Specifically, Act 142 allows the following four notices to be filed with the Directory: (1) Notice of Commencement; (2) Notice of Furnishing; (3) Notice of Completion; and (4) Notice of Nonpayment. While the owner of a construction project has discretion to determine whether the Directory will be used on the project, it is difficult to contemplate any reasons why an owner would not want to use the Directory and many reasons why an owner should use the Directory – the biggest of which is to make sure that the owner know exactly who has lien rights on the project. Prior to Act 142, there was no way for an owner to know who the second-tier subcontractors were on a project, even though those second-tier subcontractors had lien rights. The owner can trigger the use of the Directory by filing a Notice of Commencement before any labor, work, or materials are furnished for the project if the owner wishes to avail itself of the Directory’s protections. If an owner files a Notice of Commencement, a subcontractor (defined as including first- and second-tier subcontractors or material suppliers) must file a Notice of Furnishing detailing the work it will perform within 45 days of first performing that work or delivering materials to preserve its lien rights. Act 142 also permits – but does not require – an owner to file a Notice of Completion within 45 days of “actual completion” of work on the project, and allows a subcontractor to file a Notice of Nonpayment if it does not receive complete payment for its work or materials. The Directory can be accessed at http://www.scnd.pa.gov/.
As the amendments set forth in Act 142 became effective on December 31, 2016, owners, contractors, and first-tier subcontractors should immediately evaluate their form contracts to ensure compliance with a number of new requirements for applicable projects. Notably, all contracts for searchable projects must include a written notice stating that a subcontractor’s failure to comply with the Act’s notice requirements will result in the loss of lien rights. Act 142 sets forth the exact language that must be included in the contract. Furthermore, the owner and general contractor on a searchable project must now make reasonable efforts to ensure the Notice of Commencement is made a part of the contract documents provided to all subcontractors awarded work on the project. Failure to comply with these requirements could potentially constitute a violation of the amended Mechanics’ Lien Law. Owners and contractors should also consider adding flow-down clauses in their contracts imposing requirements on contracting parties to include the necessary written notice in subcontracts, and include the Notice of Commencement as a contract document for any subcontract.
Any person who requests, encourages or requires a subcontractor not to comply with the amended Lien Law’s notice provisions may face civil and criminal penalties, including payment of attorneys’ fees and court costs. The person may also be liable for actual damages resulting from the subcontractor’s resulting failure to comply with the new notice provisions.
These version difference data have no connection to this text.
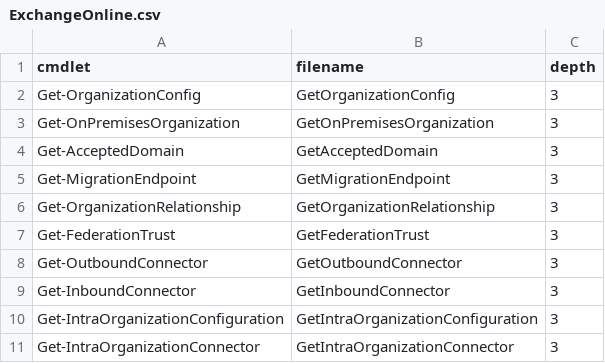
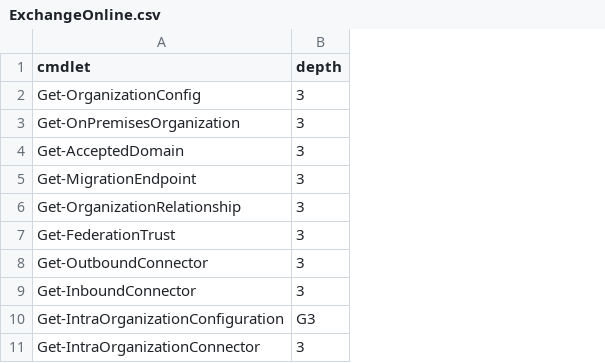
Before and after one commit to get-itips/ExchangeDiscovery, a CSV file: Cmdlets/ExchangeOnline.csv, drawn as a sheet; removed rows and columns are numbered as before the commit, all else as after; the diff names each change by its address in the sheet, - before the commit and + after, or states it on an @@ line.

```diff
--- a/Cmdlets/ExchangeOnline.csv
+++ b/Cmdlets/ExchangeOnline.csv
-column B (filename), rows 2-11: GetOrganizationConfig | GetOnPremisesOrganization | GetAcceptedDomain | GetMigrationEndpoint | GetOrganizationRelationship | GetFederationTrust | GetOutboundConnector | GetInboundConnector | GetIntraOrganizationConfiguration | GetIntraOrganizationConnector
-B10 (depth): 3
+B10 (depth): G3
```
Also changed, not shown: Cmdlets/ExchangeServer.csv, 2 other files.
As of the end of July 2017, there are approximately 100 projects listed on the Directory. Each entry on the Directory may be accessed by the general public, and includes information regarding the project’s name and address, as well as the name and address of the owner, general contractor, and any subcontractors who have filed Notices of Furnishing for the project.
Although both the amendments to the Lien Law and the Directory itself were drafted and prepared in consultation with attorneys and industry professionals, certain details remain unclear. As of July 27, 2017, no legal challenges have been filed regarding either the amended Lien Law or the Directory. Until such challenges are brought and resolved in the courts, the full scope of a party’s obligations under the amended Lien Law remains uncertain.
For more information on the changes to the Lien Law or modifying your standard contracts to comply with the amendments please contact D. Matthew Jameson III, Chair of the Construction Services Group at Babst Calland, at email@example.com or (412) 394-5491.